The Ionic is Fitbit’s second smartwatch, after last year’s Blaze. Besides the usual fitness tracking bits, like built-in GPS, heart rate tracking, and automatic sleep tracking, the Ionic also runs Fitbit OS, which gives developers the ability to create apps for the smartwatch.
The Ionic also gets Fitbit Pay in Singapore, for Mastercard and Visa credit and debit card customers with UOB and OCBC bank. It works with contactless payment terminals, or basically any terminal that accepts Apple Pay, Samsung Pay, and payWave.
But perhaps its biggest standout features are its long five-day battery life, and the fact that it works across iOS, Android and Windows phones. So, is this the ultimate smartwatch for fitness geeks?
I really enjoy wearing the Ionic. It’s thin and light on the wrist, and comfortable enough to wear to sleep.
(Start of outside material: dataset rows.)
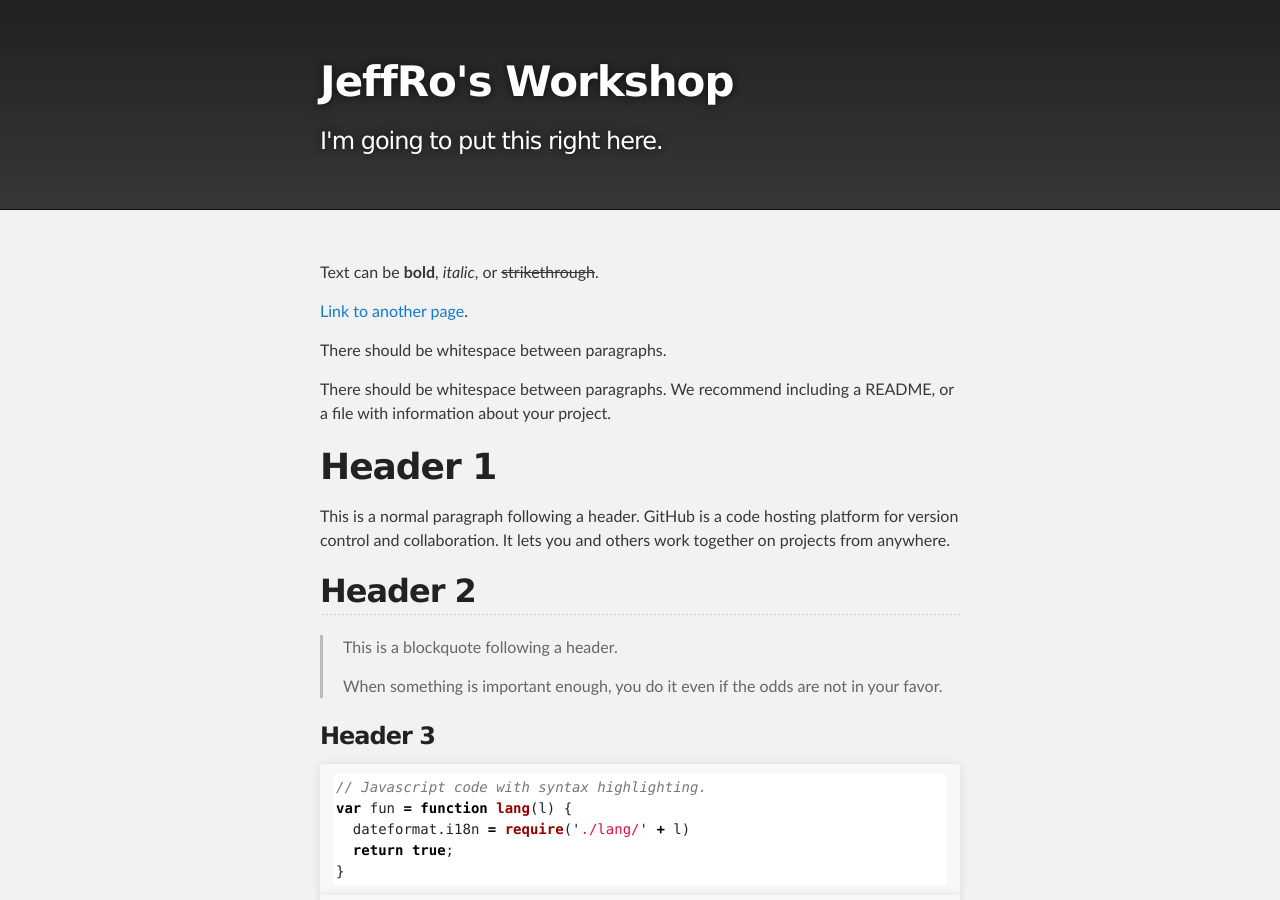
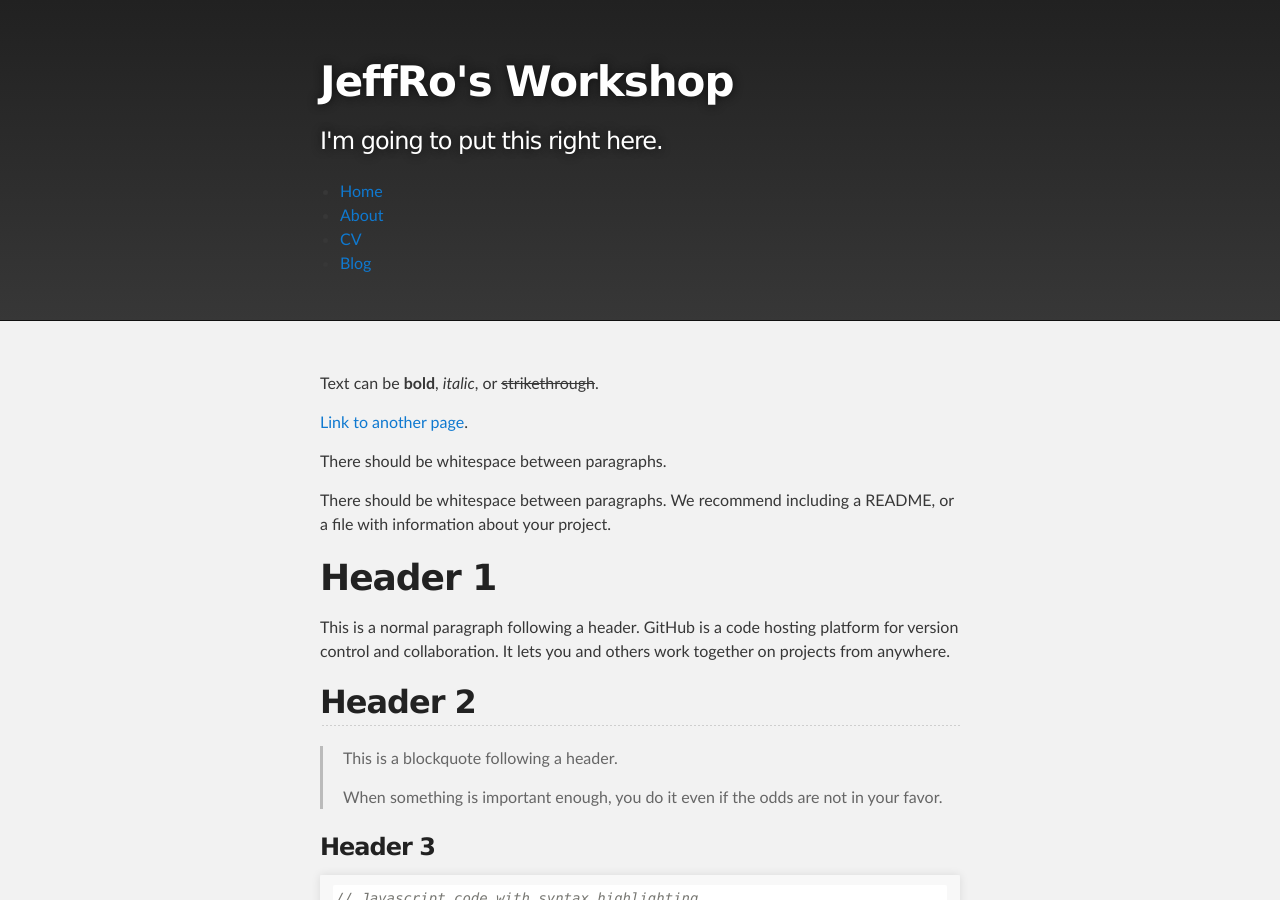
Before and after one commit to JeffRoSQL/JeffRoSQL.github.io, a Jekyll site: the page built from index.md, in a window 1280 px wide and 900 px high. Built offline with Jekyll 4.4.1, drawn with Linux system fonts in a browser that asks for light colours.

Commit message:
working through blog feature

```diff
--- a/_layouts/default.html
+++ b/_layouts/default.html
@@ -28,6 +28,14 @@
         <a class="tar_download_link" href="{{ site.github.tar_url }}">Download this project as a tar.gz file</a>
       </section>
       {% endif %}
+      <nav>
+        <ul>
+          <li><a href="/">Home</a></li>
+          <li><a href="/about">About</a></li>
+          <li><a href="/cv">CV</a></li>
+          <li><a href="/blog">Blog</a></li>
+        </ul>
+      </nav>
     </header>
   </div>
 
@@ -42,7 +50,8 @@
   <div id="footer_wrap" class="outer">
     <footer class="inner">
       {% if site.github.is_project_page %}
-        <p class="copyright">{{ site.title | default: site.github.repository_name }} maintained by <a href="{{ site.github.owner_url }}">{{ site.github.owner_name }}</a></p>
+      <p class="copyright">{{ site.title | default: site.github.repository_name }} maintained by <a href="{{ site.github.owner_url }}">{{
+          site.github.owner_name }}</a></p>
       {% endif %}
       <p>Published with <a href="https://pages.github.com">GitHub Pages</a></p>
     </footer>
@@ -50,13 +59,16 @@
 
   {% if site.google_analytics %}
   <script>
-        (function(i,s,o,g,r,a,m){i['GoogleAnalyticsObject']=r;i[r]=i[r]||function(){
-        (i[r].q=i[r].q||[]).push(arguments)},i[r].l=1*new Date();a=s.createElement(o),
-        m=s.getElementsByTagName(o)[0];a.async=1;a.src=g;m.parentNode.insertBefore(a,m)
-        })(window,document,'script','//www.google-analytics.com/analytics.js','ga');
+    (function (i, s, o, g, r, a, m) {
+    i['GoogleAnalyticsObject'] = r; i[r] = i[r] || function () {
+      (i[r].q = i[r].q || []).push(arguments)
+    }, i[r].l = 1 * new Date(); a = s.createElement(o),
+      m = s.getElementsByTagName(o)[0]; a.async = 1; a.src = g; m.parentNode.insertBefore(a, m)
+    })(window, document, 'script', '//www.google-analytics.com/analytics.js', 'ga');
     ga('create', '{{ site.google_analytics }}', 'auto');
     ga('send', 'pageview');
   </script>
   {% endif %}
 </body>
+
 </html>
--- a/blog/index.html
+++ b/blog/index.html
@@ -1,6 +1,6 @@
 ---
 layout: default
-title: Hank Quinlan's Blog
+title: JeffRo's Blog
 ---
 	<h1>{{ page.title }}</h1>
 	<ul class="posts">
```
Lines whose indentation alone changed are shown as unchanged.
But while I wouldn’t call it ugly, I can’t say its angular lines make it an attractive smartwatch either.
The strap that comes with the Ionic is comfortable enough, and if it was the only band I had I could probably make do. But if I owned an Ionic and could only buy one additional strap, I’d save up for the Horween leather band (S$99). It’s the most comfortable of the three I’ve used; it’s not something you’d want to sweat it but it makes the Ionic look snazzier for everyday wear.
It’s easy to change the straps out on the Ionic — perhaps a bit too easy. You just press down on a button and the band snaps out, which is likely why the Sports band snapped off my wrist twice during a martial arts practice. That didn’t happen when I did calisthenics and ran, but it does make me think the Ionic wouldn’t work well for all sports.
The 1.42-inch rectangular LCD touchscreen is bright and colorful, but small when you compare it to something like the Apple Watch, which has a 1.65-inch screen (with the 42mm case). There’s quite a bit of chin on the device, and it’s one of the few smartwatches that has a logo stamped on the front. The screen can be slow to respond; raising to wake doesn’t work all the time, and touch controls can lag.
The band that ships with the Ionic actually has an SpO2 sensor that can measure oxygen saturation in the blood. Fitbit says that once it’s ready, the sensor can unlock even more advanced tracking abilities (e.g., sleep apnea), but for now it lies dormant.
I woke up on the fifth morning of wearing the Ionic with 14% of battery life left, after having logged two non-GPS workouts. So I guess Fitbit’s claim of five-day battery life is more or less accurate, although your mileage will vary depending on how you use it.
After wearing the Ionic for a while, it becomes quite clear that it’s really a fitness tracker that has a handful of smart features.
That’s because the smart features are pretty lackluster right now. The Ionic will let you see messages and calls, but you can’t interact with them. You can get calendar notifications but you can’t actually see your calendar. Switching watch faces is a laborious process that requires you to use the Fitbit app to download a face to the Ionic, and rebooting the watch to the new face.
The Fitbit smartphone app, on the other hand, really shines. It’s beautifully designed, makes stats easy to understand, and gamifies your stats to motivate you to do better. It’s easily the best fitness tracking app I’ve used — Apple’s Health app offers too little info, for example, while Garmin’s Connect offers more but in a convoluted UI.
Let’s look at sleep tracking. The Ionic is able to break sleep down into different sleep stages, but to be honest, knowing how much you spend in REM versus light sleep doesn’t really help you. In the Fitbit app, however, you can see how your sleep stages compare against a benchmark of people your age, so you know if your sleep is going well or needs work. That’s actionable analysis you can actually use.
I found the Ionic to be pretty accurate at tracking when I woke up and went to sleep. But without access to a proper sleep lab, I can’t determine how accurate the Ionic is at tracking sleep stages. With most consumer fitness trackers, I prefer to view their stats from the point of a hobbyist or fitness enthusiast; to get a generally accurate ballpark of trending performance over time. If you need precise measurements for medical reasons, you should consult with a doctor rather than an consumer electronics salesperson.
The one thing that the Fitbit app doesn’t do well, however, is play nice with the iOS Health app. Unlike an app like Garmin’s Connect, which can write and read to the Health app, the Fitbit app is firewalled. If you only live within Fitbit’s ecosystem, that might not be a problem, but if you buy something like a Nokia Body+ smart scale one day, the measurements won’t show up in the Fitbit app.